KAZAN — Diving normally results in a yellow card when it takes place inside a soccer stadium but later this month inside the Kazan Arena each downward plunge will be cheered by 30,000 fans.
That is because, for the first time ever, the world swimming and synchronized swimming championships are being staged inside a soccer stadium.
Around 300 workers are completing the construction of two temporary 50-meter pools, one being used for competitions and the other for practice.
In a clever feat of ingenuity, the inside of the Kazan Arena, one of the 12 venues in the 11 cities staging matches in soccer's World Cup in 2018, has been transformed to host FINA's world swimming championships between July 24 and August 9.

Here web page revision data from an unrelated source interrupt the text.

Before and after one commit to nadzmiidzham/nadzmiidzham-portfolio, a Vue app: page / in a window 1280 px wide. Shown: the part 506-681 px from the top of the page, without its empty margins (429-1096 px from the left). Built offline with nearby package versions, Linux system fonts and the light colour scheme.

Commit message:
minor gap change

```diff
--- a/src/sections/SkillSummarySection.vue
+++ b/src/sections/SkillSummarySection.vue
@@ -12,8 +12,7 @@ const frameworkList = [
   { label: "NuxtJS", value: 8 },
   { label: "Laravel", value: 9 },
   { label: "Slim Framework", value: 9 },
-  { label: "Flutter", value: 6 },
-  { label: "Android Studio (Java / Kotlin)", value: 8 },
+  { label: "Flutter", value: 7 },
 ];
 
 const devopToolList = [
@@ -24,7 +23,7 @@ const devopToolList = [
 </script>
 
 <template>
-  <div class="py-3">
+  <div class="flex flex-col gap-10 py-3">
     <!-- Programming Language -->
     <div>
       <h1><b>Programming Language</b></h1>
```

Temporary stands holding around 11,000 people, watching three daily sessions, have been built inside the impressive Kazan Arena which will accommodate around 45,000 when World Cup matches are played there in three years' time.

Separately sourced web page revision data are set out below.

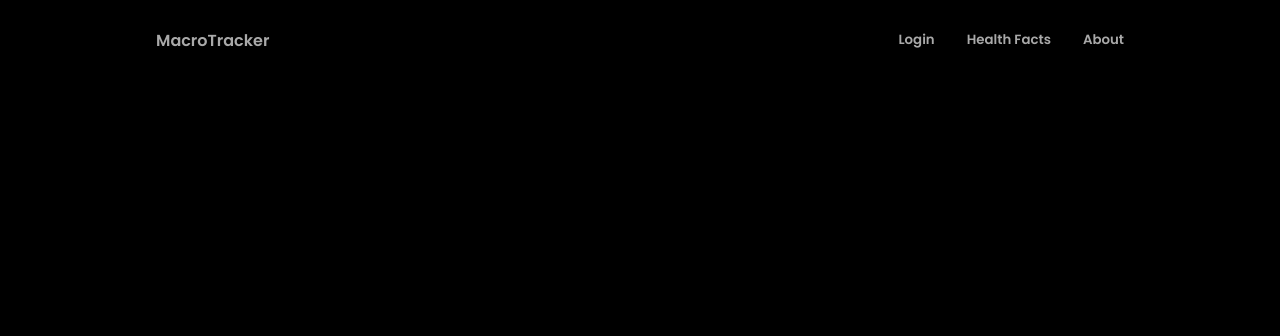
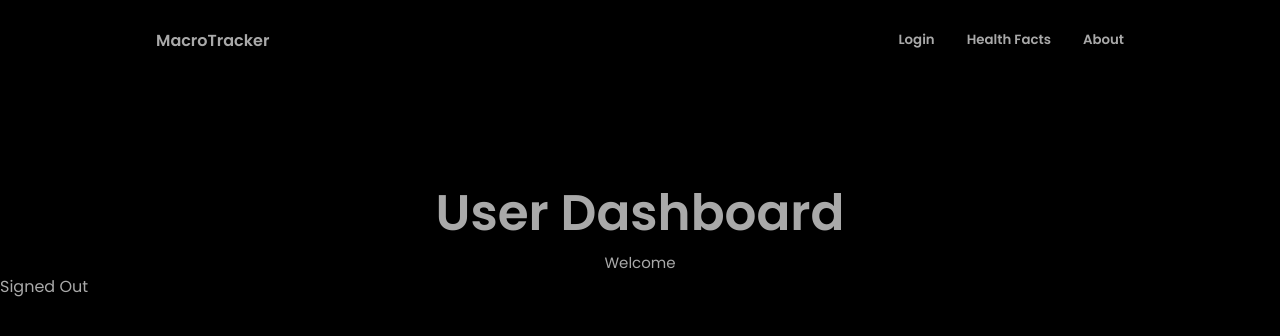
Before and after one commit to Tjrich336/MacroTracker, a React (Create React App) app in the folder website/: page /userdashboard in a window 1280 px wide. Shown: the top 336 px of the page. Built offline with nearby package versions, Linux system fonts and the light colour scheme; no server answers.

Commit message:
Created userdashboard place holder and auth.

```diff
--- a/website/src/App.js
+++ b/website/src/App.js
@@ -7,6 +7,7 @@ import About from './components/About/About';
 import HealthFacts from './components/HealthFacts/HealthFacts';
 import Login from './components/Login/Login';
 import Signup from './components/Login/Signup';
+import UserDashBoard from './components/UserDashBoard/UserDashBoard';
 
 function App() {
   return (
@@ -19,6 +20,7 @@ function App() {
           <Route path="/healthfacts" component={HealthFacts} />
           <Route path="/about" component={About} />
           <Route path="/signup" component={Signup} />
+          <Route path="/userdashboard" component={UserDashBoard} />
         </Switch>
       </main>
     </Router>
--- a/website/src/components/Login/Login.jsx
+++ b/website/src/components/Login/Login.jsx
@@ -18,6 +18,10 @@ function Login() {
     });
   };
 
+  const handleButtonClick = () => {
+    window.location.href = '/userdashboard';
+  };
+
   return (
     <section className="login section" id="login">
        <h2 className="login__title">Login</h2>
@@ -36,7 +40,7 @@ function Login() {
                  value={Password}
                  onChange={(e) => setPassword(e.target.value)}
           ></input>
-          <button className="login__button" type="Submit">Log In</button>
+          <button className="login__button" type="Submit" onClick={handleButtonClick}>Log In</button>
         </form>
         <Link to="/signup" className="register">
                 <i></i> Don't Have An Account? Register Today!
--- a/website/src/components/Login/Signup.jsx
+++ b/website/src/components/Login/Signup.jsx
@@ -17,6 +17,10 @@ function Create() {
     });
   };
 
+  const handleButtonClick = () => {
+    window.location.href = '/userdashboard';
+  };
+
   return (
       <section className="signup section" id="signup">
         <h2 className="signup__title">Signup</h2>
@@ -34,7 +38,7 @@ function Create() {
                  value={Password}
                  onChange={(e) => setPassword(e.target.value)}
           ></input>
-          <button className="signup__button" type="Submit">Sign Up</button>
+          <button className="signup__button" type="Submit" onClick={handleButtonClick}>Sign Up</button>
         </form>
        </section>
     </section>
--- a/website/src/components/UserDashBoard/UserDashBoard.jsx
+++ b/website/src/components/UserDashBoard/UserDashBoard.jsx
@@ -1,6 +1,7 @@
 import { onAuthStateChanged, signOut } from 'firebase/auth';
 import React, { useEffect, useState } from 'react';
 import { auth } from '../../firebase';
+import './userdashboard.css';
 
 function UserDashBoard() {
 
@@ -22,12 +23,17 @@ function UserDashBoard() {
 
     const userSignOut = () => {
         signOut(auth).then(() => {
+            setAuthUser(null);
             console.log("Sign Out Successful")
         }).catch(error => console.log(error))
     }
 
   return (
-    <div>{ authUser ? <><p>{`Signed In as ${authUser.email}`}</p><button onClick={userSignOut}>Sign Out</button></> : <p>Signed Out</p>}</div>
+    <section className="userdashboard section" id="userdashboard">
+       <h2 className="userdashboard__title">User Dashboard </h2>
+       <span className="userdashboard__subtitle">Welcome</span>
+        <div>{ authUser ? <><p>{`Signed In as ${authUser.email}`}</p><button className='signoutbutton' onClick={userSignOut}>Sign Out</button></> : <p>Signed Out</p>}</div>
+    </section>
   )
 }
 
--- a/website/src/components/UserDashBoard/userdashboard.css
+++ b/website/src/components/UserDashBoard/userdashboard.css
@@ -0,0 +1,25 @@
+.userdashboard__title {
+    font-size: 50px;
+    font-weight: bold;
+    color: darkgray;
+    text-align: center;
+    margin-top: 5rem;
+}
+
+.userdashboard__subtitle {
+    font-size: 15px;
+    color: darkgray;
+    text-align: center;
+    display: block;
+}
+
+.signoutbutton {
+    padding-left: 1rem;
+    padding-right: 1rem;
+    padding-top: 0.25rem;
+    padding-bottom: 0.25rem;
+    border-radius: 0.25rem;
+    color: white;
+    background-color: rgb(90, 89, 89);
+    box-shadow: inset 0 0 0 3px rgba(10, 10, 10, 0.433);
+}
```
Also changed, not shown: website/src/components/Login/AuthDetail.jsx (deleted).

Ranko Tepavcevic, the secretary general of FINA's organizing committee, explained why the championships are being staged inside a football stadium when Kazan, the capital of the Tatarstan republic, already boasts an aquatic facility built for the 2013 summer Universiade, the World Student Games.
"We can get more people in here, the facilities are better, we can use the stadium's skyboxes and VIP areas, and well, we wanted to be creative," he explained while work continued in the stadium around him.
The football pitch is currently situated three meters below the bottom of the temporary pools, which the swimmers will reach by underground walkways and staircases.
The project underlines Kazan's claims to be the new sporting capital of Russia.
Having already hosted a number of continental and world championships in the last few years, Kazan will also host the semi-final of the Confederations Cup in 2017 and group matches and possibly a World Cup quarter-final a year later.
Vladimir Leonov, the Tatarstan republic's 37-year-old Minister of Youth and Sports, is hugely enthusiastic about the progress his city has made.
"If you had said 10 years ago we would be staging events like this and matches in the World Cup, people would think we were crazy," he said.
"But sport represents a new spirit in the new Russia and the passion of the people have made these dreams come true."
Vadims Andrejevs, Kazan Arena's deputy CEO, is also proud of what the stadium can offer.
"I was talking to people at Arsenal's Emirates Stadium and at Wembley recently and they told me that they had hosted some concerts and other events," he said.
"I asked them, 'but have you built two swimming pools in your stadium?' of course they hadn't.
"But we are learning all the time, we have taken the inspiration of service from Wimbledon, merchandising from Formula One. We want to set new standards like in a hotel."